• [Goal of the exercise]: Your task is to give the records again exactly. Leave each picture out.

• [Supplied material]:
◆ ◆ ◆ ◆ ◆

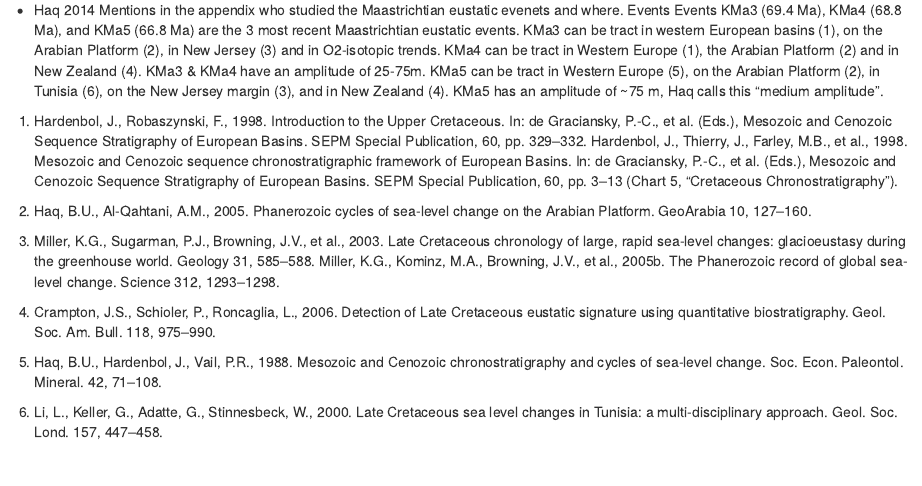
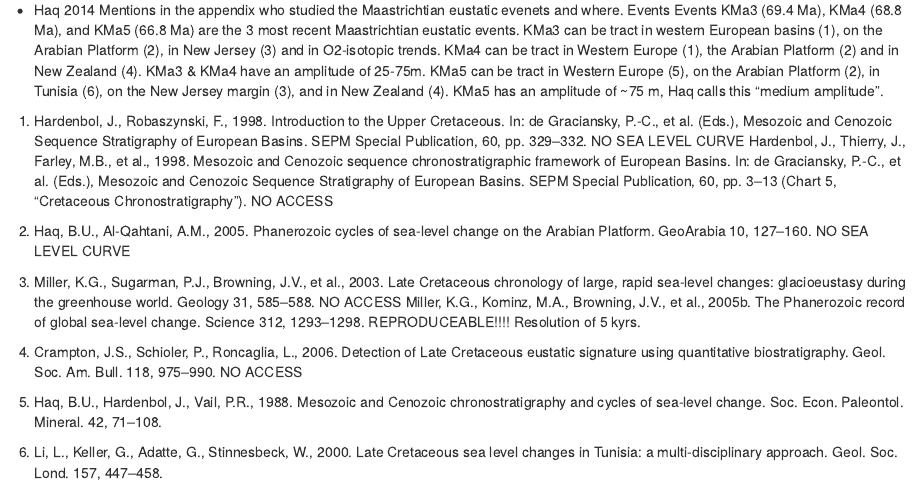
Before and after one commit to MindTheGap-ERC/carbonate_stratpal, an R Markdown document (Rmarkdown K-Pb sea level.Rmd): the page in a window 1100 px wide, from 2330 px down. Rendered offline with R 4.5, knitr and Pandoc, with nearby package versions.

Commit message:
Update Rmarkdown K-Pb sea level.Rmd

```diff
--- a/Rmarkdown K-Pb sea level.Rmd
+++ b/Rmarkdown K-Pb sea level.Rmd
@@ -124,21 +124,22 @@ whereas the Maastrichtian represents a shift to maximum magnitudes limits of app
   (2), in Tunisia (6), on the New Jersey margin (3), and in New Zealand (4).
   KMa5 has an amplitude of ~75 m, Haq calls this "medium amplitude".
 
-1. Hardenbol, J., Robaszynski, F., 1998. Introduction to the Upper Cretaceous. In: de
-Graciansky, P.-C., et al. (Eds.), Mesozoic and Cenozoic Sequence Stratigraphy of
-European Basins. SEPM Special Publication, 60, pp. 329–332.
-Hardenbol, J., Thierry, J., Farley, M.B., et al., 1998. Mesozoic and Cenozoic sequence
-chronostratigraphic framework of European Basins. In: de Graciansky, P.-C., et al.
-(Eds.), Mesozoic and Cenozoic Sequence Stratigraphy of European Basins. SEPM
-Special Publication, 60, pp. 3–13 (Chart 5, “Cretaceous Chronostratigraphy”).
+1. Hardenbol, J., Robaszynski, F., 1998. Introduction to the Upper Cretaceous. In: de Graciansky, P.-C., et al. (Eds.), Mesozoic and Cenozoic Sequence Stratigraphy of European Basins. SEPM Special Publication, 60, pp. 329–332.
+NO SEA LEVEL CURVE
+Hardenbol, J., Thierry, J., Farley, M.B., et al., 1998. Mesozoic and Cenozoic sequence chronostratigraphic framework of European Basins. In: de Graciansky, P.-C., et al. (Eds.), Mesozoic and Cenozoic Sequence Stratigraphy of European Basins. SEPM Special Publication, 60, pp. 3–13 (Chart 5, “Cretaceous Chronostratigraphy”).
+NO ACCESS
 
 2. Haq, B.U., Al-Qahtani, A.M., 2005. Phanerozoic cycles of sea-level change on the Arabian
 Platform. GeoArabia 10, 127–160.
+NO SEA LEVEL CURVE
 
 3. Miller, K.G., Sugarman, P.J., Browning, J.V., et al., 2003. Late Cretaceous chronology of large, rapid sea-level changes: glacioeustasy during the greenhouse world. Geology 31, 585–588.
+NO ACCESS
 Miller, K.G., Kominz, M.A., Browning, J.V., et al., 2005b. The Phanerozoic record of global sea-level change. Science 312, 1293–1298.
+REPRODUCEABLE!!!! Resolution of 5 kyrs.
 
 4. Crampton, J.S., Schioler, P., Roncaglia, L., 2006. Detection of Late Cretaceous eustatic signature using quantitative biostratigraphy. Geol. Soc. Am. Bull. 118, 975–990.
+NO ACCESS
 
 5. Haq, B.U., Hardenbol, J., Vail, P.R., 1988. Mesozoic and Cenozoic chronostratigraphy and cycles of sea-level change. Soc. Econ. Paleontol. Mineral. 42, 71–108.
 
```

◆ ◆ ◆ ◆ ◆

• [Task response]:
Before and after one commit to MindTheGap-ERC/carbonate_stratpal, an R Markdown document (Rmarkdown K-Pb sea level.Rmd): the page in a window 1100 px wide, from 2330 px down. Rendered offline with R 4.5, knitr and Pandoc, with nearby package versions.

Commit message:
Update Rmarkdown K-Pb sea level.Rmd

```diff
--- a/Rmarkdown K-Pb sea level.Rmd
+++ b/Rmarkdown K-Pb sea level.Rmd
@@ -124,21 +124,22 @@ whereas the Maastrichtian represents a shift to maximum magnitudes limits of app
   (2), in Tunisia (6), on the New Jersey margin (3), and in New Zealand (4).
   KMa5 has an amplitude of ~75 m, Haq calls this "medium amplitude".
 
-1. Hardenbol, J., Robaszynski, F., 1998. Introduction to the Upper Cretaceous. In: de
-Graciansky, P.-C., et al. (Eds.), Mesozoic and Cenozoic Sequence Stratigraphy of
-European Basins. SEPM Special Publication, 60, pp. 329–332.
-Hardenbol, J., Thierry, J., Farley, M.B., et al., 1998. Mesozoic and Cenozoic sequence
-chronostratigraphic framework of European Basins. In: de Graciansky, P.-C., et al.
-(Eds.), Mesozoic and Cenozoic Sequence Stratigraphy of European Basins. SEPM
-Special Publication, 60, pp. 3–13 (Chart 5, “Cretaceous Chronostratigraphy”).
+1. Hardenbol, J., Robaszynski, F., 1998. Introduction to the Upper Cretaceous. In: de Graciansky, P.-C., et al. (Eds.), Mesozoic and Cenozoic Sequence Stratigraphy of European Basins. SEPM Special Publication, 60, pp. 329–332.
+NO SEA LEVEL CURVE
+Hardenbol, J., Thierry, J., Farley, M.B., et al., 1998. Mesozoic and Cenozoic sequence chronostratigraphic framework of European Basins. In: de Graciansky, P.-C., et al. (Eds.), Mesozoic and Cenozoic Sequence Stratigraphy of European Basins. SEPM Special Publication, 60, pp. 3–13 (Chart 5, “Cretaceous Chronostratigraphy”).
+NO ACCESS
 
 2. Haq, B.U., Al-Qahtani, A.M., 2005. Phanerozoic cycles of sea-level change on the Arabian
 Platform. GeoArabia 10, 127–160.
+NO SEA LEVEL CURVE
 
 3. Miller, K.G., Sugarman, P.J., Browning, J.V., et al., 2003. Late Cretaceous chronology of large, rapid sea-level changes: glacioeustasy during the greenhouse world. Geology 31, 585–588.
+NO ACCESS
 Miller, K.G., Kominz, M.A., Browning, J.V., et al., 2005b. The Phanerozoic record of global sea-level change. Science 312, 1293–1298.
+REPRODUCEABLE!!!! Resolution of 5 kyrs.
 
 4. Crampton, J.S., Schioler, P., Roncaglia, L., 2006. Detection of Late Cretaceous eustatic signature using quantitative biostratigraphy. Geol. Soc. Am. Bull. 118, 975–990.
+NO ACCESS
 
 5. Haq, B.U., Hardenbol, J., Vail, P.R., 1988. Mesozoic and Cenozoic chronostratigraphy and cycles of sea-level change. Soc. Econ. Paleontol. Mineral. 42, 71–108.
 
```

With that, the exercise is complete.